Health Education England, working across the East of England: Stroke Medicine


Recent advances in stroke have made it an exciting speciality in which to work. Advances in acute care such as thrombolysis have had a major impact on patient outcome and transformed the way stroke services operate with an increasing focus on hyperacute care. Organised stroke rehabilitation care has also been shown to markedly improve outcome and this has led to the widespread creation of specialist stroke recovery units. It is now recognised that transient ischaemic attacks (TIAs) and minor strokes are associated with a high early completed stroke risk and this has led to the widespread establishment of rapid access TIA services.

Stroke is increasingly managed in specialist stroke units by a multidisciplinary group of consultants with training in neurology, healthcare of the elderly and acute medicine.  In many parts of the country there has been a centralisation of stroke services with major centres hosting Regional Hyperacute Stroke Units, which provide the full range of services including intravenous thrombolysis and interventional neuro-radiological and neurosurgical procedures.

Due to the rapid expansion in stroke services there are excellent opportunities for career progression with large numbers of consultant posts becoming available.
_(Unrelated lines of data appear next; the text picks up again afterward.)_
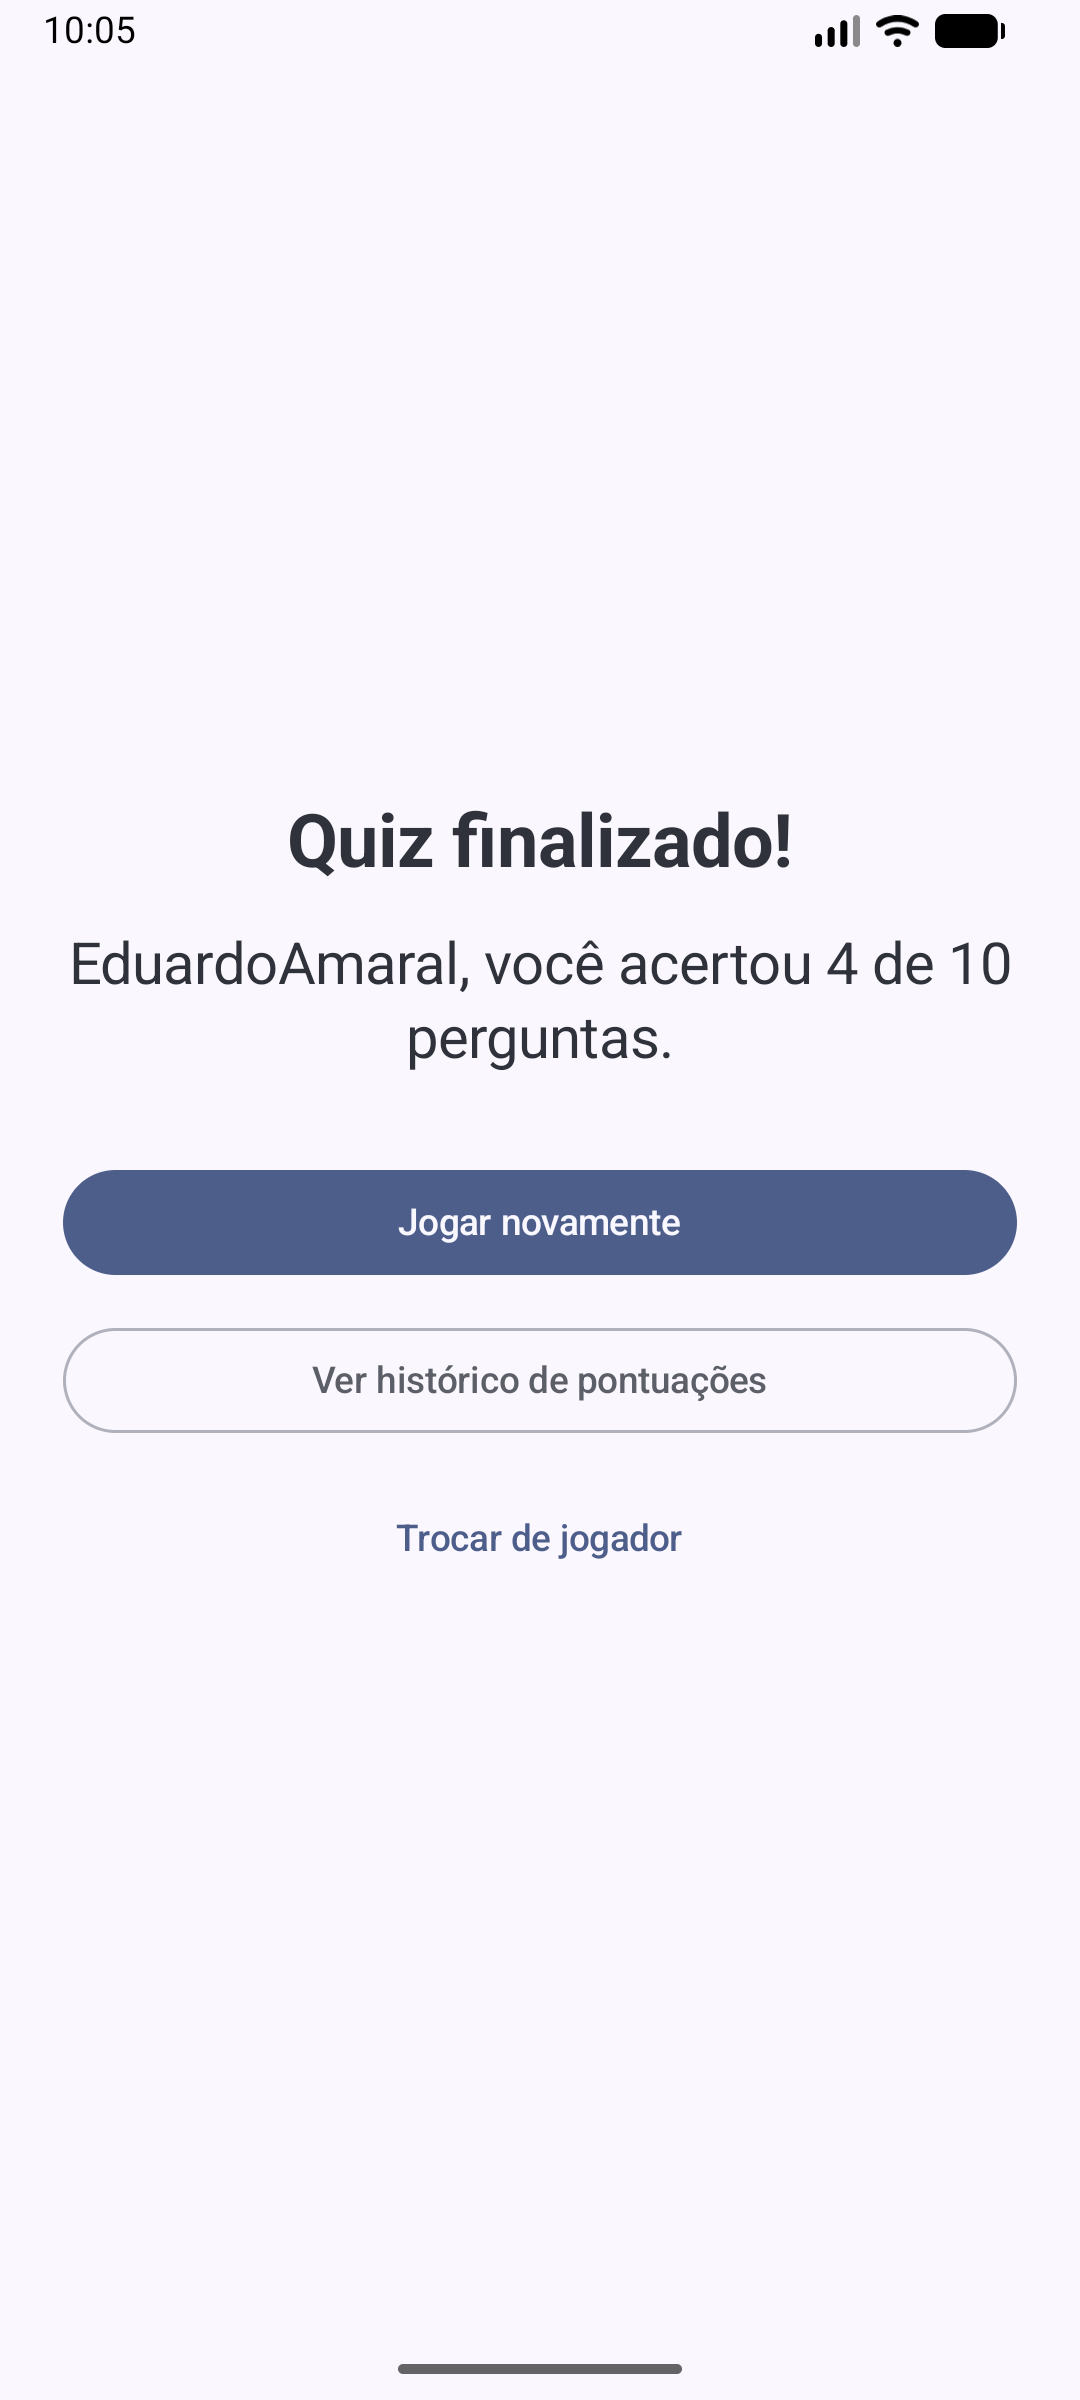
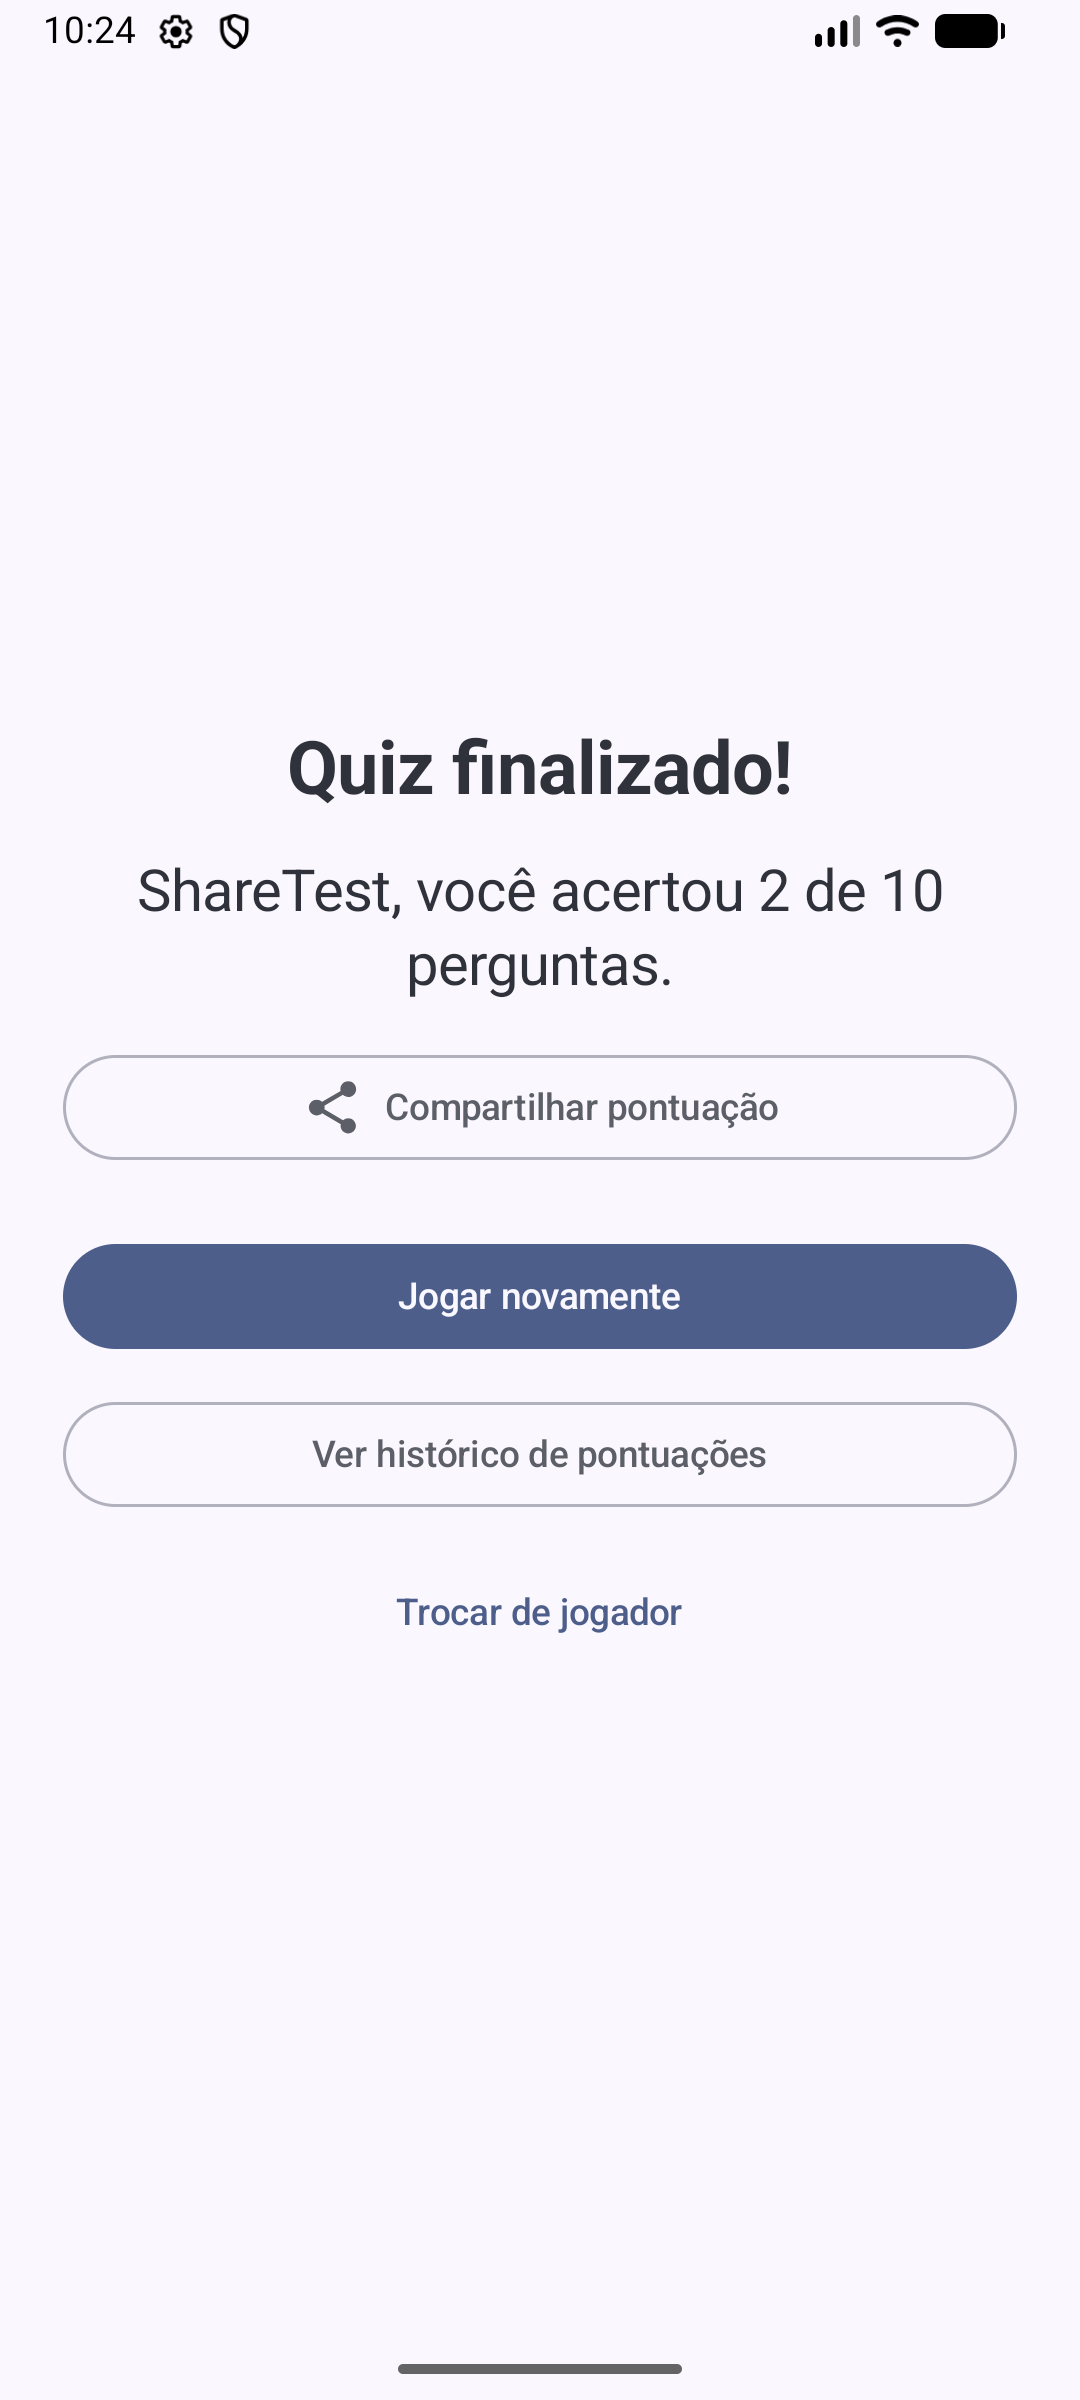
feat: share final score via the Android system share sheet
Addresses a phrase in the challenge's own user story 2 ('I want to know
the final score for the quiz... so that I could share it with friends')
that the result screen didn't act on before.

- ShareScoreText.kt: pure buildShareMessage() function (no Android
  Context dependency), so the message-formatting logic is unit-testable
  without Robolectric -- the localized string template is resolved via
  stringResource() in the Composable and passed in
- ResultScreen: new outlined button launches Intent.ACTION_SEND wrapped
  in Intent.createChooser(), i.e. the standard system share sheet, not a
  custom UI
- 3 new unit tests for the message formatting (including edge cases:
  perfect score, zero score)

Manually verified on an emulator: the share sheet opens with the exact
expected message ('<name> acertou X de 10 perguntas no Quiz Dynamox! 🎉'),
screenshot updated in the README.

diff --git a/app/src/main/java/com/dynamox/quizchallenge/ui/result/ResultScreen.kt b/app/src/main/java/com/dynamox/quizchallenge/ui/result/ResultScreen.kt
@@ -1,5 +1,6 @@
 package com.dynamox.quizchallenge.ui.result
 
+import android.content.Intent
 import androidx.compose.foundation.layout.Arrangement
 import androidx.compose.foundation.layout.Column
 import androidx.compose.foundation.layout.Spacer
@@ -7,7 +8,11 @@ import androidx.compose.foundation.layout.fillMaxSize
 import androidx.compose.foundation.layout.fillMaxWidth
 import androidx.compose.foundation.layout.height
 import androidx.compose.foundation.layout.padding
+import androidx.compose.foundation.layout.width
+import androidx.compose.material.icons.Icons
+import androidx.compose.material.icons.filled.Share
 import androidx.compose.material3.Button
+import androidx.compose.material3.Icon
 import androidx.compose.material3.MaterialTheme
 import androidx.compose.material3.OutlinedButton
 import androidx.compose.material3.Scaffold
@@ -16,6 +21,7 @@ import androidx.compose.material3.TextButton
 import androidx.compose.runtime.Composable
 import androidx.compose.ui.Alignment
 import androidx.compose.ui.Modifier
+import androidx.compose.ui.platform.LocalContext
 import androidx.compose.ui.res.stringResource
 import androidx.compose.ui.text.style.TextAlign
 import androidx.compose.ui.unit.dp
@@ -31,6 +37,10 @@ fun ResultScreen(
     onViewHistory: () -> Unit,
     modifier: Modifier = Modifier,
 ) {
+    val context = LocalContext.current
+    val shareMessageTemplate = stringResource(R.string.result_share_message)
+    val shareChooserTitle = stringResource(R.string.result_share_chooser_title)
+
     Scaffold(modifier = modifier) { padding ->
         Column(
             modifier = Modifier
@@ -51,7 +61,25 @@ fun ResultScreen(
                 style = MaterialTheme.typography.titleLarge,
                 textAlign = TextAlign.Center,
             )
-            Spacer(Modifier.height(32.dp))
+            Spacer(Modifier.height(16.dp))
+            OutlinedButton(
+                onClick = {
+                    val message = buildShareMessage(shareMessageTemplate, playerName, correctCount, totalQuestions)
+                    val sendIntent = Intent(Intent.ACTION_SEND).apply {
+                        type = "text/plain"
+                        putExtra(Intent.EXTRA_TEXT, message)
+                    }
+                    context.startActivity(Intent.createChooser(sendIntent, shareChooserTitle))
+                },
+                modifier = Modifier.fillMaxWidth(),
+            ) {
+                // Decorative: the button's own text already announces "Compartilhar pontuação",
+                // so the icon does not need a separate content description.
+                Icon(imageVector = Icons.Filled.Share, contentDescription = null)
+                Spacer(Modifier.width(8.dp))
+                Text(stringResource(R.string.result_share_button))
+            }
+            Spacer(Modifier.height(24.dp))
             Button(onClick = onRestart, modifier = Modifier.fillMaxWidth()) {
                 Text(stringResource(R.string.result_restart_button))
             }

diff --git a/app/src/test/java/com/dynamox/quizchallenge/ui/result/ShareScoreTextTest.kt b/app/src/test/java/com/dynamox/quizchallenge/ui/result/ShareScoreTextTest.kt
@@ -1,0 +1,30 @@
+package com.dynamox.quizchallenge.ui.result
+
+import org.junit.Assert.assertEquals
+import org.junit.Test
+
+class ShareScoreTextTest {
+
+    private val template = "%1\$s acertou %2\$d de %3\$d perguntas no Quiz Dynamox! 🎉"
+
+    @Test
+    fun `substitutes player name, correct count and total questions in order`() {
+        val message = buildShareMessage(template, playerName = "Ada", correctCount = 8, totalQuestions = 10)
+
+        assertEquals("Ada acertou 8 de 10 perguntas no Quiz Dynamox! 🎉", message)
+    }
+
+    @Test
+    fun `handles a perfect score`() {
+        val message = buildShareMessage(template, playerName = "Grace", correctCount = 10, totalQuestions = 10)
+
+        assertEquals("Grace acertou 10 de 10 perguntas no Quiz Dynamox! 🎉", message)
+    }
+
+    @Test
+    fun `handles a zero score`() {
+        val message = buildShareMessage(template, playerName = "Ada", correctCount = 0, totalQuestions = 10)
+
+        assertEquals("Ada acertou 0 de 10 perguntas no Quiz Dynamox! 🎉", message)
+    }
+}

diff --git a/app/src/main/java/com/dynamox/quizchallenge/ui/result/ShareScoreText.kt b/app/src/main/java/com/dynamox/quizchallenge/ui/result/ShareScoreText.kt
@@ -1,0 +1,17 @@
+package com.dynamox.quizchallenge.ui.result
+
+/**
+ * Builds the plain-text message shared via the Android system share sheet, addressing user
+ * story 2 ("...so that I could share it with friends").
+ *
+ * [template] must use the same positional placeholders (%1$s player name, %2$d correct count,
+ * %3$d total questions) as `R.string.result_share_message`. It is resolved by the caller (a
+ * Composable, via `stringResource`) and passed in here, so this function stays a plain,
+ * Android-`Context`-free unit that is trivial to unit test without Robolectric.
+ */
+fun buildShareMessage(
+    template: String,
+    playerName: String,
+    correctCount: Int,
+    totalQuestions: Int,
+): String = String.format(template, playerName, correctCount, totalQuestions)

diff --git a/README.md b/README.md
@@ -27,7 +27,7 @@ actually persisted to disk rather than kept only in memory.
 - [x] Written in **Kotlin**.
 - [x] **Jetpack Compose** for every screen (Material 3).
 - [x] Local persistence of players and scores (**Room**) — see the score history screen.
-- [x] Automated **unit tests** covering the core business logic (23 JVM tests).
+- [x] Automated **unit tests** covering the core business logic (26 JVM tests).
 
 ### Bonus
 
@@ -45,7 +45,7 @@ actually persisted to disk rather than kept only in memory.
       `BadRequest` (400), `NotFound` (404), `ServerError` (5xx) — plus `Network` and
       `Unknown`, so the UI never deals with raw HTTP codes or exceptions.
 - [x] **Integration tests** for the main business logic (MockWebServer + an instrumented
-      Room test) — 2 extra tests beyond the mandatory unit tests, 25 in total.
+      Room test) — 2 extra tests beyond the mandatory unit tests, 28 in total.
 - [x] This **README** with setup instructions, architecture and documented assumptions.
 - [x] **CI** (GitHub Actions) running the full test suite and a debug build on every push.
 
@@ -259,13 +259,14 @@ plugin version available at the time only supports AGP 9+.
 
 ## Testing strategy
 
-25 automated tests in total:
+28 automated tests in total:
 
 | Type | Location | What it covers |
 |---|---|---|
 | Unit (JVM) | `app/src/test/.../domain/usecase/GetUniqueQuestionUseCaseTest.kt` | Duplicate-question retry/fallback logic |
 | Unit (JVM) | `app/src/test/.../ui/quiz/QuizViewModelTest.kt` | Full quiz flow: loading, selecting an option, correct/incorrect reveal, advancing, saving the final score on the 10th question, error state + retry |
 | Unit (JVM) | `app/src/test/.../ui/history/HistoryViewModelTest.kt` | Empty state and reflecting saved scores |
+| Unit (JVM) | `app/src/test/.../ui/result/ShareScoreTextTest.kt` | Share-message placeholder substitution (player name, correct count, total questions) |
 | Integration (JVM + MockWebServer) | `app/src/test/.../data/repository/QuizRepositoryImplTest.kt` | Exercises the real Retrofit/OkHttp/kotlinx.serialization wiring against a local HTTP server, including the plain-text HTTP 400 body observed from the real backend |
 | Integration (instrumented) | `app/src/androidTest/.../data/local/PlayerScoreDaoTest.kt` | Room DAO against a real SQLite implementation on a device/emulator |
Training Programme

The Specialist Stroke Training Programme provides trainees with a one to two year programme covering all aspects of stroke care.  Stroke is a sub-specialty and therefore trainees undertake the programme in addition to training in a parent specialty.  The most common parent specialties from which individuals apply for stroke training are Geriatric Medicine, Neurology, and Acute Medicine although there are other suitable parent specialties (see essential qualifications for entry).

The training programme covers the full range of stroke care, including hyperacute care, stroke rehabilitation, and management of patients with minor stroke and transient ischaemic attack.  The duration of the training programme is tailored to the previous experience of the trainee.  In most instances, because the trainee will have had extensive exposure to stroke care in his/her parent specialty, a one year training programme is all that is necessary. A two year programme is available for those with less experience

Essential qualifications for entry

Applicants must have a national training number in one of the parent specialties (geriatric medicine, neurology, rehabilitation medicine, clinical pharmacology and therapeutics, cardiology, general internal medicine or acute internal medicine)

Details of local posts

Stroke training placements are available in four sites in the East of England: Norfolk and Norwich, Watford, Southend and Addenbrookes Hospitals; the distribution of these posts is subject to review as part of a more general review of the delivery of training in medical specialties in Health Education England's Eastern region.

There are exceptional opportunities for undertaking research in stroke medicine in the Department of Clinical Neurosciences in the University of Cambridge

Further Advice

Further Advice



Dr Eoin O’Brien

Chairman of Regional Training Committee and Training Programme Director

Addenbrookes Hospital

Professor Hugh S Markus

Academic Lead

University of Cambridge
Department of Clinical Neurosciences
Neurology Unit

Dr Fraz Mir 

Head of School of Medicine

Health Education England, working across the East of England 

Joseph Crowe  School of Medicine Administrator  Norfolk and Norwich University Hospitals NHS Foundation Trust 
Upcoming Multi - Speciality Training Days and Study Courses:

For a full list of upcoming training events and study courses aimed at all medical specialties within the region - Please visit the following links: